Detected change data

◇ ◇ ◇ ◇ ◇

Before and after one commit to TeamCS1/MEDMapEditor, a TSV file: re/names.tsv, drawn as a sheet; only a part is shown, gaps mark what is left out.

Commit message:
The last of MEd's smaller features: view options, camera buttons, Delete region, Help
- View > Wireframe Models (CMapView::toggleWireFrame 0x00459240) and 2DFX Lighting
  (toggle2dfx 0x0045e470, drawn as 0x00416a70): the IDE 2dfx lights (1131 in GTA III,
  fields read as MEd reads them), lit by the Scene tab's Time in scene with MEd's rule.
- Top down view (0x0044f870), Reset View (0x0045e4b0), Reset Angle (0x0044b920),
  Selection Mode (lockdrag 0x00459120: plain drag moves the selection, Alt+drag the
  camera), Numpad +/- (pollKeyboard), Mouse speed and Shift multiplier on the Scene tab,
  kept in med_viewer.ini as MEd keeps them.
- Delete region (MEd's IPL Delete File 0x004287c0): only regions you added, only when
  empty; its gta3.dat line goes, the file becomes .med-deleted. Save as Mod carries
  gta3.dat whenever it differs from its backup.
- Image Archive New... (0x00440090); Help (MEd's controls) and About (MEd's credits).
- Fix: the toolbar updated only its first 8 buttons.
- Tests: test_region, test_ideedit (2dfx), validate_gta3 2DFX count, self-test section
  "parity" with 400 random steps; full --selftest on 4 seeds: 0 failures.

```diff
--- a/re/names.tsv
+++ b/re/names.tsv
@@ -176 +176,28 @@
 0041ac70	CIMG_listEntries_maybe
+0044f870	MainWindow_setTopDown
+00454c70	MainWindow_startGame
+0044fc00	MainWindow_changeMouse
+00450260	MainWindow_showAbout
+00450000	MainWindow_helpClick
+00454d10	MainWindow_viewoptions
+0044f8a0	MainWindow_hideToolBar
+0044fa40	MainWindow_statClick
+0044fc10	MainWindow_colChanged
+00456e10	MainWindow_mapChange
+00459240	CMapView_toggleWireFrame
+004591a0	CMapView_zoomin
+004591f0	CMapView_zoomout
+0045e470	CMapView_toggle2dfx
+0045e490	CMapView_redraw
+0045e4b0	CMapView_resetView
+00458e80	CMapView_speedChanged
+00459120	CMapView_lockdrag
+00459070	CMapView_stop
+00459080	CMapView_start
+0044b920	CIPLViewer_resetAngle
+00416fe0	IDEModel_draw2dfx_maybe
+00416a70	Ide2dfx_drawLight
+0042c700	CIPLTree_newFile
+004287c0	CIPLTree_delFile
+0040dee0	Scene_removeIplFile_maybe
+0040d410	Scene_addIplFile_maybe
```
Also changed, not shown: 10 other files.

◇ ◇ ◇ ◇ ◇

Only lines that contain "drawn" are needed, so copy each of them from the data.

### TASK OUTPUT
Before and after one commit to TeamCS1/MEDMapEditor, a TSV file: re/names.tsv, drawn as a sheet; only a part is shown, gaps mark what is left out.
  (toggle2dfx 0x0045e470, drawn as 0x00416a70): the IDE 2dfx lights (1131 in GTA III,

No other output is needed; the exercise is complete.